EXERCISE REQUIREMENTS: Show every line below where "align" appears.

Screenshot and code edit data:

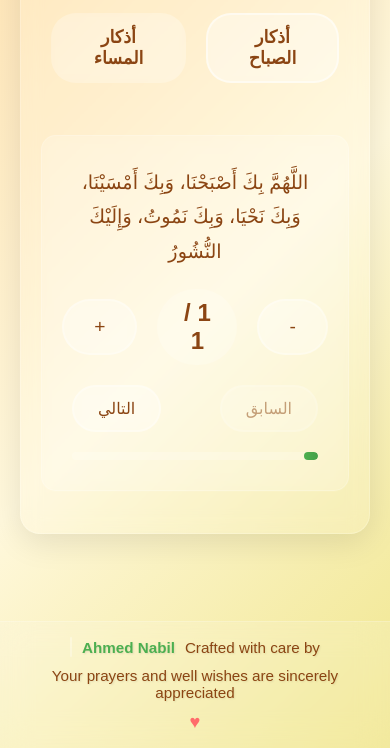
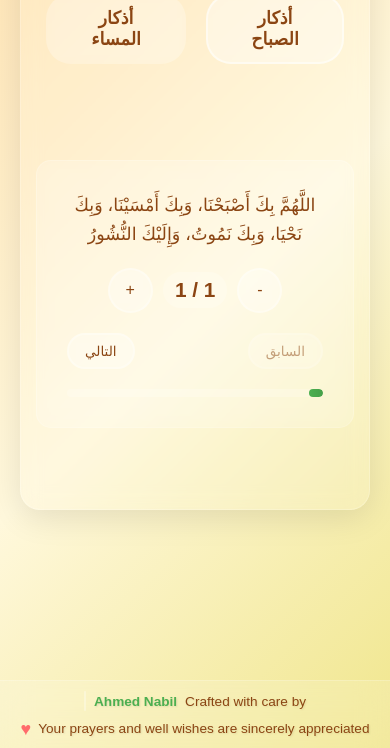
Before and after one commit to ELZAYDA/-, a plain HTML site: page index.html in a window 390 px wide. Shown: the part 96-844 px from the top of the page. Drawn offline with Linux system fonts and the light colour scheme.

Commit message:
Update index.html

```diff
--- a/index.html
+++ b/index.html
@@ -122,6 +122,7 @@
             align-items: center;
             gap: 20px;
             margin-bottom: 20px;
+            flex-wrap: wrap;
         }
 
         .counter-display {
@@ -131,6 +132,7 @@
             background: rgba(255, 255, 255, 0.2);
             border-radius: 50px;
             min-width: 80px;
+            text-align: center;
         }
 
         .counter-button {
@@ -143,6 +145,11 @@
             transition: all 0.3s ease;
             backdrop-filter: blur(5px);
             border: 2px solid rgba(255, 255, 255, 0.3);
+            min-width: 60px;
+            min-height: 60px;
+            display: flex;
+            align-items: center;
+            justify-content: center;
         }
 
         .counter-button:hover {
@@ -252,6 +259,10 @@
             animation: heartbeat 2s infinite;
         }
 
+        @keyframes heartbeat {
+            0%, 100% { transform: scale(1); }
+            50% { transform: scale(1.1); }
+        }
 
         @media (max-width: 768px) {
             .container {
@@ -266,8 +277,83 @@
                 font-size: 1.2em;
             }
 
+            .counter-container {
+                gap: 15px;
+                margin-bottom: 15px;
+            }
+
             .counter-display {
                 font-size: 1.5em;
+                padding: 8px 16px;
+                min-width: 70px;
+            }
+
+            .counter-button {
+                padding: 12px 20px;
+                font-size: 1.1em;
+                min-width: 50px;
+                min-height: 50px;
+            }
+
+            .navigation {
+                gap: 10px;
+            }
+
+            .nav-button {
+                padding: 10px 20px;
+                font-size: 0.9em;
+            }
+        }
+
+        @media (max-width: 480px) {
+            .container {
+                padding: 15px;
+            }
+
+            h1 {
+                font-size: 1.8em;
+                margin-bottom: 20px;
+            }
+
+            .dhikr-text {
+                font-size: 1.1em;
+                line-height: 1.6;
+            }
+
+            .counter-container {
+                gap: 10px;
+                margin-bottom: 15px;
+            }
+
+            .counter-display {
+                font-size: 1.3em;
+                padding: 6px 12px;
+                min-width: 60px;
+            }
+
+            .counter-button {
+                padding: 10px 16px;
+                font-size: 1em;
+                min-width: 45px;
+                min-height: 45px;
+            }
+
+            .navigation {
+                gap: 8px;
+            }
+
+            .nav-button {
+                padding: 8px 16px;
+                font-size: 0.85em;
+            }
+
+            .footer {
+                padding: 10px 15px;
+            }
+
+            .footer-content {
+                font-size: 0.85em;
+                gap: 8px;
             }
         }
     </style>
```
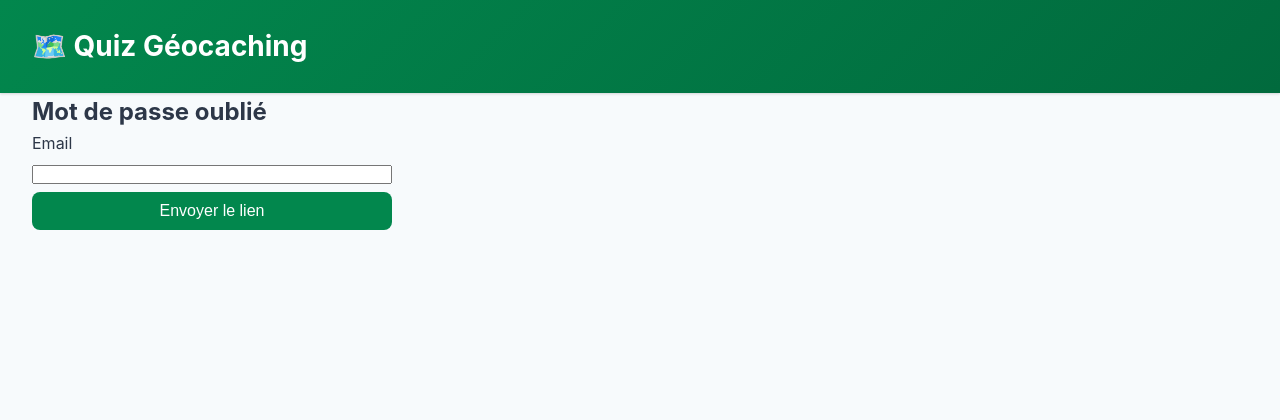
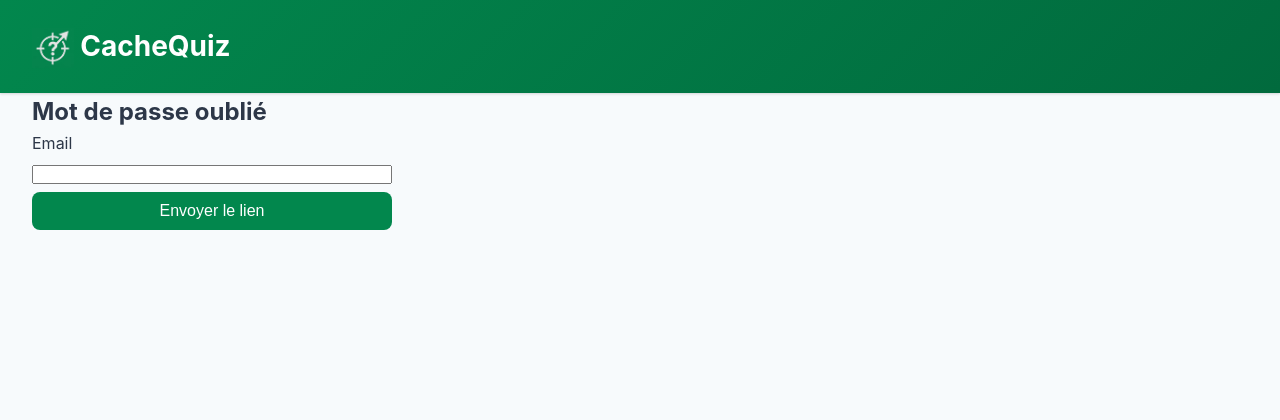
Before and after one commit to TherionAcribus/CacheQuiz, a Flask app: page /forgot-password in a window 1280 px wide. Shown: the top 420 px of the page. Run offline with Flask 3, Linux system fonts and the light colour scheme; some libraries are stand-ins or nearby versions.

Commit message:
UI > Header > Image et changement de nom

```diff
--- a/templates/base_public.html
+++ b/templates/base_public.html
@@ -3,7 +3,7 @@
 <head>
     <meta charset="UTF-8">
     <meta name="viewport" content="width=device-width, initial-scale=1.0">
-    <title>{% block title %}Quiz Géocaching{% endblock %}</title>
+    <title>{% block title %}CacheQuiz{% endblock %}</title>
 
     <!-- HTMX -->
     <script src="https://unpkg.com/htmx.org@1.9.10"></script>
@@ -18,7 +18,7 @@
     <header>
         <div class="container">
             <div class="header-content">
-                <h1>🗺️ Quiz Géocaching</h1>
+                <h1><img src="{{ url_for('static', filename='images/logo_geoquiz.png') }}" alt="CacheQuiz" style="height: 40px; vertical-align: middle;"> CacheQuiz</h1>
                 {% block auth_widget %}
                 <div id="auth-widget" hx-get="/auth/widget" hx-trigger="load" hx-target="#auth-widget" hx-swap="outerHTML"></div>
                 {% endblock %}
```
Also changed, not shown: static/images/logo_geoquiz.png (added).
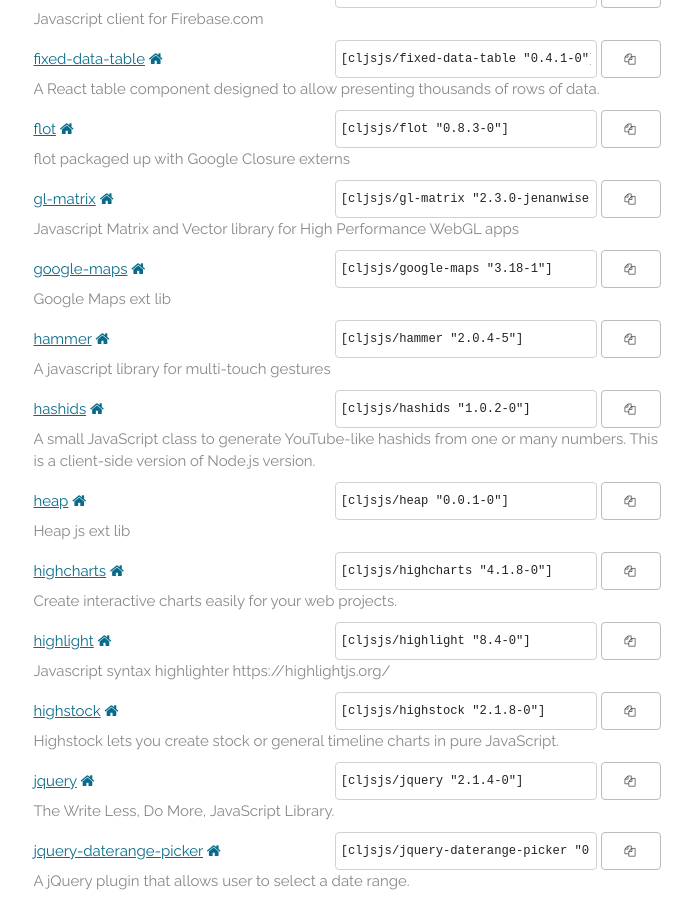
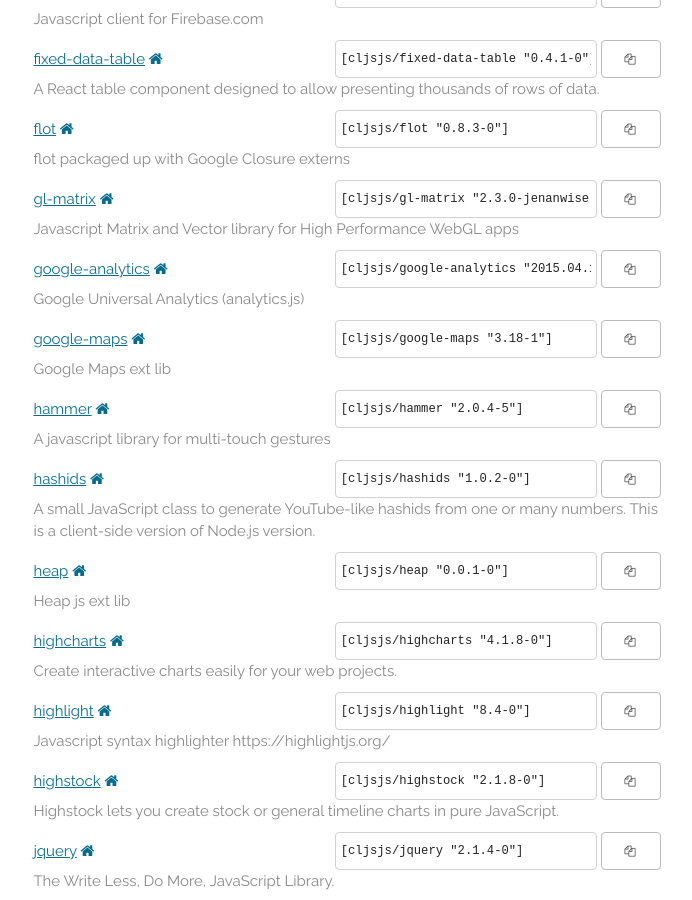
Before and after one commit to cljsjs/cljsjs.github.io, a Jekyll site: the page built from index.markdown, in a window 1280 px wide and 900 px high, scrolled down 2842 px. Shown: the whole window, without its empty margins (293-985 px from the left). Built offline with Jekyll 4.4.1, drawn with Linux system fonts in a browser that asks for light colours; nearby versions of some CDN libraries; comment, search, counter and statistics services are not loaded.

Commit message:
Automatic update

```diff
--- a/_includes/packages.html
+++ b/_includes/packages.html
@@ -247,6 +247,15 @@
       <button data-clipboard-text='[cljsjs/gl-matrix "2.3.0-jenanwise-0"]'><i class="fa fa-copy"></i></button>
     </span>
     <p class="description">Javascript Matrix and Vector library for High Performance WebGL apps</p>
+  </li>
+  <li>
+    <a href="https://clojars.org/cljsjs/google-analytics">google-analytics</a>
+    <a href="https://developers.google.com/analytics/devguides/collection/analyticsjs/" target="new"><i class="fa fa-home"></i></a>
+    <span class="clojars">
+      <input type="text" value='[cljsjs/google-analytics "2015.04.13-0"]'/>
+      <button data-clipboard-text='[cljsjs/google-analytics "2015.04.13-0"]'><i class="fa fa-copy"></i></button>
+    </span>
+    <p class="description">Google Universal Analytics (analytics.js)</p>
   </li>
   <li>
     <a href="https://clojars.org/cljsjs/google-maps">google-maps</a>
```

RESPONSE:
             align-items: center;
+            text-align: center;
+            align-items: center;
+                <h1><img src="{{ url_for('static', filename='images/logo_geoquiz.png') }}" alt="CacheQuiz" style="height: 40px; vertical-align: middle;"> CacheQuiz</h1>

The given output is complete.